Vedas also state that during post-partum or menstruation a woman is unclean. Today and for more than the last hundreds of years it seems that in villages and amongst the uneducated many views have changed away from honoring womanhood to deeming a woman to be untouchable or impure during her menstruation period. What might have started out as a sacred practice to give women rest has become something else entirely under the current traditions in Western Nepal and other areas. This currently is a practice where menstruating women are banished to a shed for a period of 5-7 days during menstruation and postpartum mothers for a period of 21 days together with their newborn baby. This Chaupadi tradition, which has roots in Hindu scripture, is practiced in some communities not to give the women a rest from work but due to the uneducated belief that menstruating women can cause bad luck, crop failure, and illness in the family or other similar false beliefs.

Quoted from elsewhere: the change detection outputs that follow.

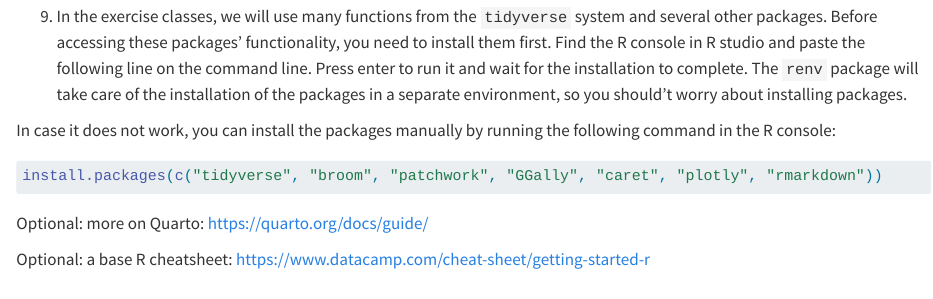
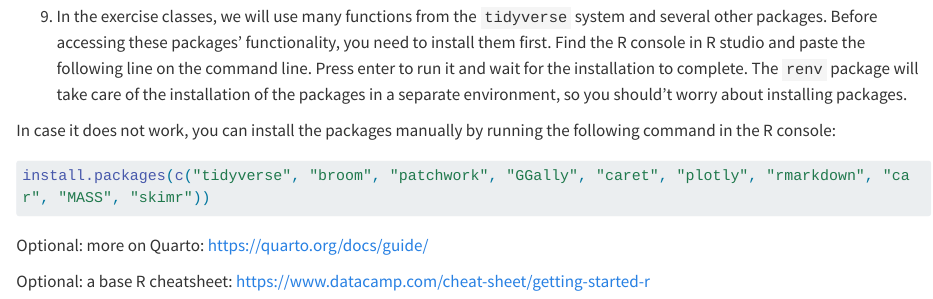
Before and after one commit to febse/econ2025, a Quarto document (index.qmd): the page in a window 1100 px wide, from 2190 px down. Rendered offline with R 4.5, knitr and Pandoc in place of Quarto, with nearby package versions; long lines of code are wrapped.

Commit message:
Fix the install packages guide

````diff
--- a/index.qmd
+++ b/index.qmd
@@ -99,7 +99,7 @@
 In case it does not work, you can install the packages manually by running the following command in the R console:
 
 ``` r
-install.packages(c("tidyverse", "broom", "patchwork", "GGally", "caret", "plotly", "rmarkdown"))
+install.packages(c("tidyverse", "broom", "patchwork", "GGally", "caret", "plotly", "rmarkdown", "car", "MASS", "skimr"))
 ```
 
 Optional: more on Quarto: <https://quarto.org/docs/guide/>
````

Some communities have gone so far as to forbid menstruating women to cross local bridges as they have been taught that “the river will stop flowing”. This demeaning tradition can take various forms in villages but most often means women and girls stay/sleep in unheated sheds, exposed to the elements with livestock often distant from protections of the home. They are exposed to cold, heat, poisonous snakes and animals, and in real danger of attack by strangers if they are outside the protection of the home.
Twelve years ago, in 2005, Nepal’s Supreme Court taking a step for women officially banned the practice of Chhaupadi. But without any real way to enforce the ban, the worst abuses of Chaupadi and their traditions have proved impossible to stamp out.
An additional initiative had been put in place to augment this effort of wiping out Chhaupadi by giving the law some teeth and making it a crime. The anti-Chapaudi initiative will have the local police destroy the sheds or structures used to house women during the menstruation period and follow up by making sure local families don’t rebuild them later. That’s a tactic the police have tried in the past with little apparent success after some well published deaths that occurred due to smoke inhalation and bites by venomous snakes.
On August 9, 2017 a new law was passed criminalizing the Chaupadi tradition since the previous guidelines and initiatives were not effective. Meeting with women’s circles in many villages elderly women had this to say about the practice. “We have been made to practice it and we want our daughters and daughter-in-laws to practice it too”. In these villages it is a deeply rooted religious/cultural practice where fear of offending deities is a powerful motivator. Not all women object to Chaupadi or its practices.
In fact many have embraced it. This is the battle we fight, to exchange ignorance for education. Most of these communities are poor with limited options for housing and no access to feminine products. A small room in a village might house a family of 5 or 6 or more people. Women and girls have not discovered effective solutions to manage their period where disposable pads and materials are not only expensive but totally unavailable. They feel that the only option that remains is that one their mothers had of being sent out of the home during this period to the animal shed for the well-being of others. The effect of this belief is devastating to a young girl’s self-esteem.
While passing a law can be a good thing more essential is education to eliminate these false traditions and will be more powerful, lasting, and effective than just passing a law or a temporary initiative that will likely be as ineffective as others have been before. This is not a problem that can be solved by just giving pads or materials without training in how to use them with proper hygiene either. Recently a group of good hearted people wanted to donate reusable sanitary pads to a rural community in Nepal. Since they had limited time and nobody to translate or train for them they distributed the pads without educating the women and girls on how to use them. After a few months to their surprise the hygiene kits were being used as pot holders by the village women and the liners were handkerchiefs for children. Education brings it all together and ends ignorance not charity alone.
As a medical doctor and director for Days for Girls Nepal and as a woman I stand with my sisters and volunteers in Nepal. We are clear in a vision of a bright future where women are able to be protected by the family they love and honored for bringing life. Where they don’t miss school each month or expose babies to the elements post-partum.
Wall is country director, Days for Girls Nepal